Huge crowds turned out in central Nigeria on Thursday at a funeral service for scores of people killed during clashes between cattle herders and farmers.
Tens of thousands of people, many of them dressed in black, gathered in Ibrahim Babangida Square in the Benue state capital, Makurdi, for the ceremony before a mass burial.
Emergency officials told AFP on Tuesday that 80 people had been killed since the start of the year, in violence that has led to mounting calls for President Muhammadu Buhari to act.
Benue state governor Samuel Ortom said 73 of the victims would be buried on Thursday.
The crowds began wailing as the simple, polished darkwood caskets were brought to the square on flat-bed trucks, according to an AFP reporter at the scene.
Violence between the mainly Muslim Fulani herdsmen and Christian farmers has claimed thousands of lives across Nigeria’s central states over the past few decades.

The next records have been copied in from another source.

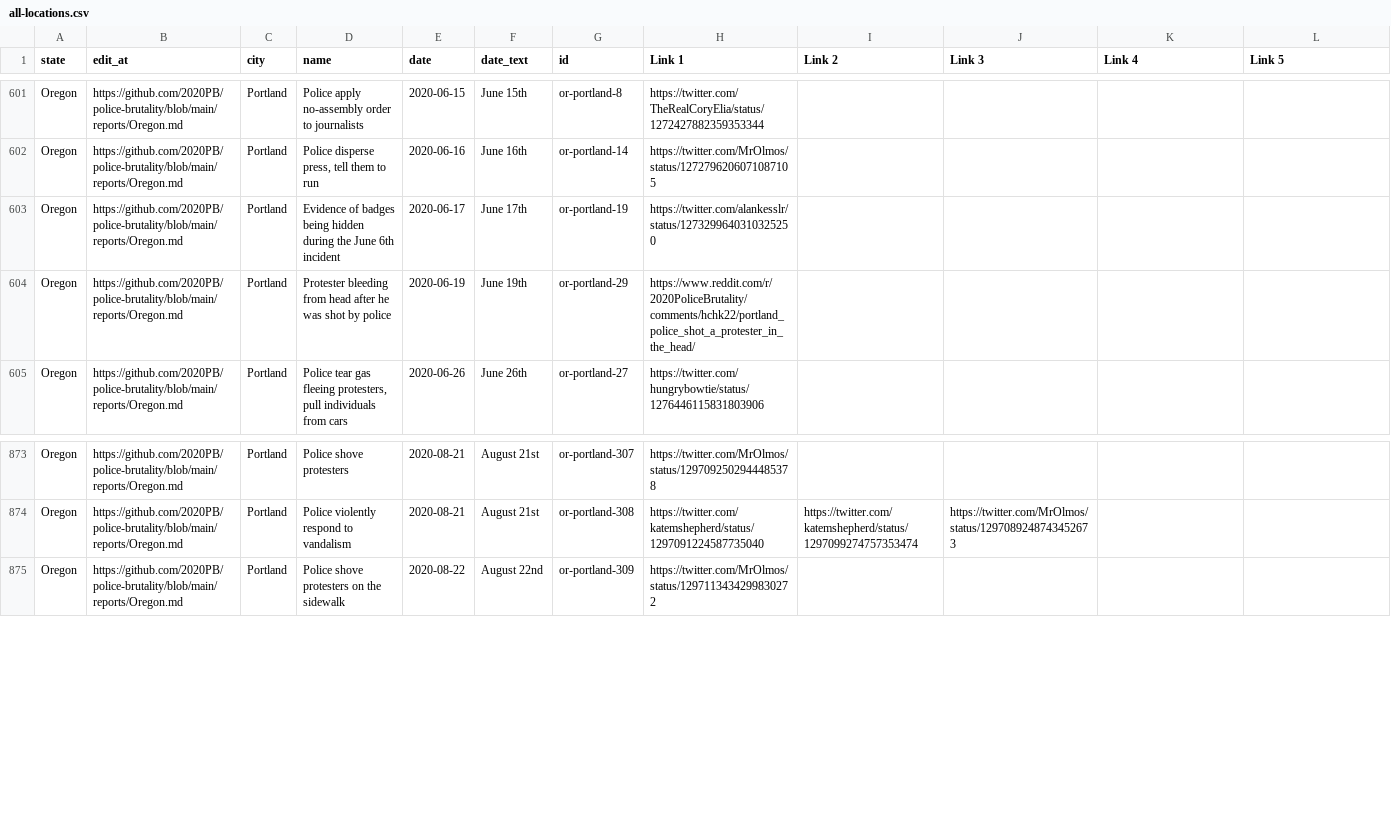
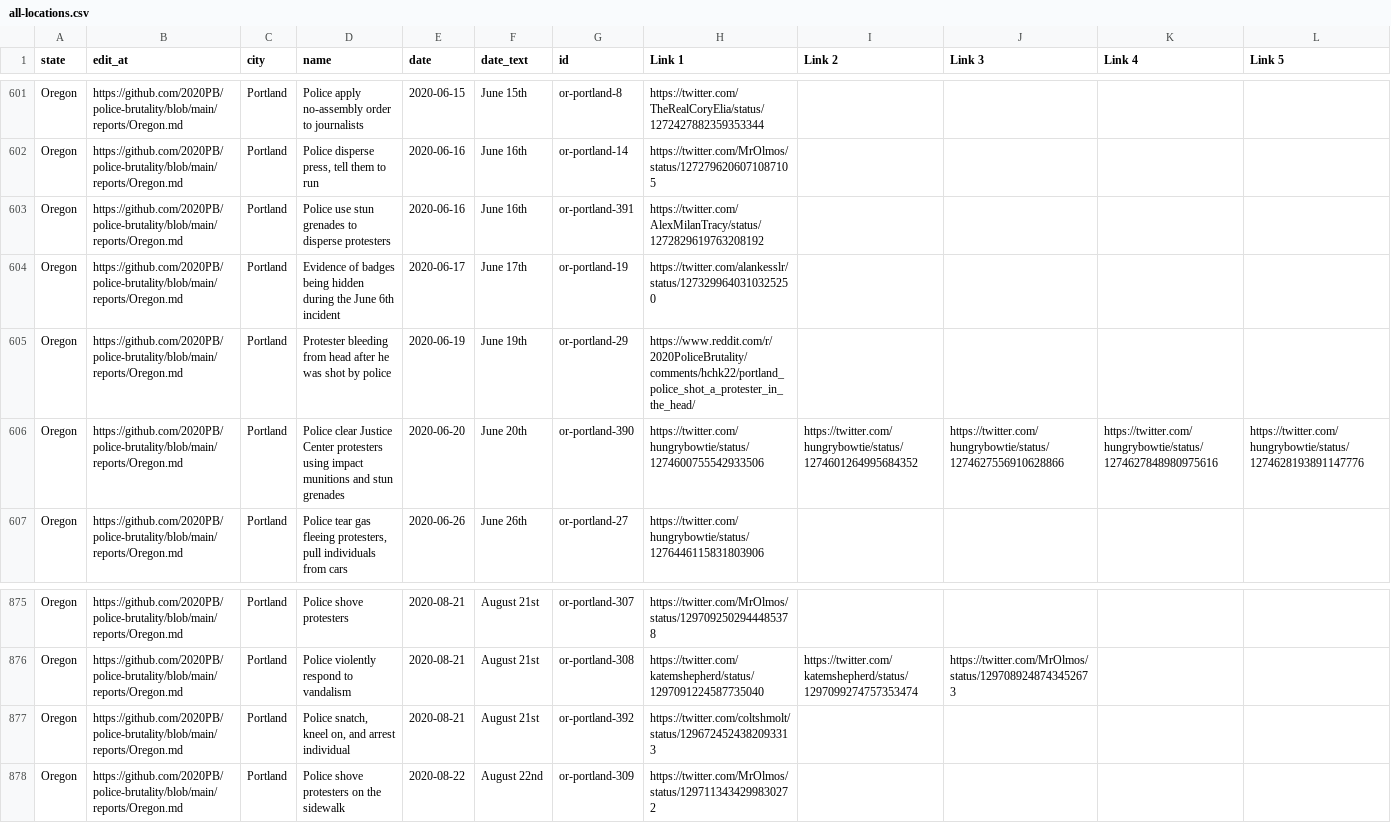
Before and after one commit to 2020PB/police-brutality, a CSV file: all-locations.csv, drawn as a sheet; only a part is shown, gaps mark what is left out; rows hold the shown columns only; the diff names each change by its address in the sheet, - before the commit and + after, or states it on an @@ line.

Commit message:
Update data_build to output generated at 192abae

```diff
--- a/all-locations.csv
+++ b/all-locations.csv
+row 603: Oregon | https://github.com/2020PB/police-brutality/blob/main/reports/Oregon.md | Portland | Police use stun grenades to disperse protesters | 2020-06-16 | June 16th | or-portland-391 | https://twitter.com/AlexMilanTracy/status/1272829619763208192
+row 606: Oregon | https://github.com/2020PB/police-brutality/blob/main/reports/Oregon.md | Portland | Police clear Justice Center protesters using impact munitions and stun grenades | 2020-06-20 | June 20th | or-portland-390 | https://twitter.com/hungrybowtie/status/1274600755542933506 | https://twitter.com/hungrybowtie/status/1274601264995684352 | https://twitter.com/hungrybowtie/status/1274627556910628866 | https://twitter.com/hungrybowtie/status/1274627848980975616 | https://twitter.com/hungrybowtie/status/1274628193891147776
+row 877: Oregon | https://github.com/2020PB/police-brutality/blob/main/reports/Oregon.md | Portland | Police snatch, kneel on, and arrest individual | 2020-08-21 | August 21st | or-portland-392 | https://twitter.com/coltshmolt/status/1296724524382093313
```
Also changed, not shown: 3 other files.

The conflict is being driven by an increasing need for resources — primarily land and water — and is often exacerbated by ethnic and sectarian grievances.
But the scale of the recent killings, and similar tit-for-tat attacks in the neighbouring state of Taraba last weekend, has put Buhari’s government and its response under the scanner.
The presidency said on Wednesday that the Nigerian Army had deployed special forces to Benue, Taraba and Nasarawa “to secure vulnerable communities and prevent further attacks”.
Police have also sent reinforcements into the affected areas while in Benue, civilian militia groups have been set up.
The attacks in Benue have been seen as a response by the mainly nomadic herders to the introduction of a law banning open grazing in the state.
Buhari — himself a Hausa-speaking Fulani — has been criticised for failing to take action against his kinsmen. His government has proposed the creation of cattle ranches.
But with tensions running high and presidential elections set for early next year, the issue is being likened to Boko Haram’s Islamist insurgency in the northeast.
The perceived failure of Buhari’s predecessor, Goodluck Jonathan, to act against the jihadists was seen as a key factor in his election defeat in 2015.
Nobel laureate Wole Soyinka said Buhari, his government and the police appeared to be “in near-identical denial” about the herders’ threat to Nigeria’s security.
“The ghosts of Jonathan seem poised to haunt the tenure of Muhammadu Buhari,” he said in comments reported by Nigerian newspapers on Thursday.